Today has been a very strange day. I felt tired for so long. I didn't even manage to finish my usual warm up, and suddenly it all felt useless and I almost left, but then I thought I may have eaten too little again, so tried my chances with a few cookies (let's say a dozen). I started trying my other project and was again feeling weak, but suddenly I found out a lower start that involves a completely different sequence: before it was a very morpho problem, much easier for the very tall; now it's still very morpho, much easier for the very strong. Anyway this all thing woke me up and after a few tries I felt happy and decided, being a complete idiot, to go and try that other beast. I felt secure. I chose to stick to a sequence and stop messing around. Then I sat down and for the first time I went to do the problem, instead of just trying the moves. On the first go I didn't get the two finger pocket right and fell. I rested, then I prepared myself again: my hands were super dry from the fan (it seems like cheating sometimes) and I perfectly hit the pocket.
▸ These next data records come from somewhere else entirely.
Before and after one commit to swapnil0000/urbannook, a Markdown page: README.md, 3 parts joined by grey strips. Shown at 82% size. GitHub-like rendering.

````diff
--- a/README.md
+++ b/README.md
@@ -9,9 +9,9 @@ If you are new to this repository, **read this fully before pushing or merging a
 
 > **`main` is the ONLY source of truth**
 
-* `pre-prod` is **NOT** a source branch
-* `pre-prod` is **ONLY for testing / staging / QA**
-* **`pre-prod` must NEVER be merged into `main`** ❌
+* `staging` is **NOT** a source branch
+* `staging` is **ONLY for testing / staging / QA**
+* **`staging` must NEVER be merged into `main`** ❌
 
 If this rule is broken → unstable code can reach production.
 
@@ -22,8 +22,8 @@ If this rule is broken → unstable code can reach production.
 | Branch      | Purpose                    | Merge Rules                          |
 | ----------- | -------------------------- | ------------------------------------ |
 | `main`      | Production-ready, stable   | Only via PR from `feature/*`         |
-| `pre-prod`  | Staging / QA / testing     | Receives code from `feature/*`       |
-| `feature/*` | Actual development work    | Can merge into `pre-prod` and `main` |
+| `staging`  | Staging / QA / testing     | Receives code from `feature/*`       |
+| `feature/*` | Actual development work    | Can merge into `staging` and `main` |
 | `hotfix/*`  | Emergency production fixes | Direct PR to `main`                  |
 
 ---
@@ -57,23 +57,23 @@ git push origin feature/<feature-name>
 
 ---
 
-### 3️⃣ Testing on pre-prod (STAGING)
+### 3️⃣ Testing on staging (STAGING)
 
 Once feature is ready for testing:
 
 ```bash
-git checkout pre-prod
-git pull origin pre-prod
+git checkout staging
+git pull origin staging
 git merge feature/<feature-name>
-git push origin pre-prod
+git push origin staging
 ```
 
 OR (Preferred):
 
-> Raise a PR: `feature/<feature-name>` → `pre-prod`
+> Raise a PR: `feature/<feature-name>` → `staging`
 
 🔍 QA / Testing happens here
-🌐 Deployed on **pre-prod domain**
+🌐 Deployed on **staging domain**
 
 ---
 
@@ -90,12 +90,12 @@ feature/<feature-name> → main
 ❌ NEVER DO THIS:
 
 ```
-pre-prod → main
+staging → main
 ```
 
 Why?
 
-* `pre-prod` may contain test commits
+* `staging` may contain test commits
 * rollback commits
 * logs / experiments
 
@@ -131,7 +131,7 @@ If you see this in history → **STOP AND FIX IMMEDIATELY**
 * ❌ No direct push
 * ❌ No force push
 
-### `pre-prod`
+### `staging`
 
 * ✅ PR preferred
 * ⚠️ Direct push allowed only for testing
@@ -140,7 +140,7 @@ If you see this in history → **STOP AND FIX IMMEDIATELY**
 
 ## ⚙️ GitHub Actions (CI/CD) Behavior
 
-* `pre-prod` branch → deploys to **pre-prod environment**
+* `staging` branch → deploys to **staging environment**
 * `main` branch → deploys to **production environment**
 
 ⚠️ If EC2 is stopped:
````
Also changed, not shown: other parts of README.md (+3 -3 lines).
At that point I forgot the sequence from the surprise, but got back into this world and kept moving, readjusting the hold and making sure that I wasn't going to risk a very bad fall all on myself.
Then my yell cut the valley in two.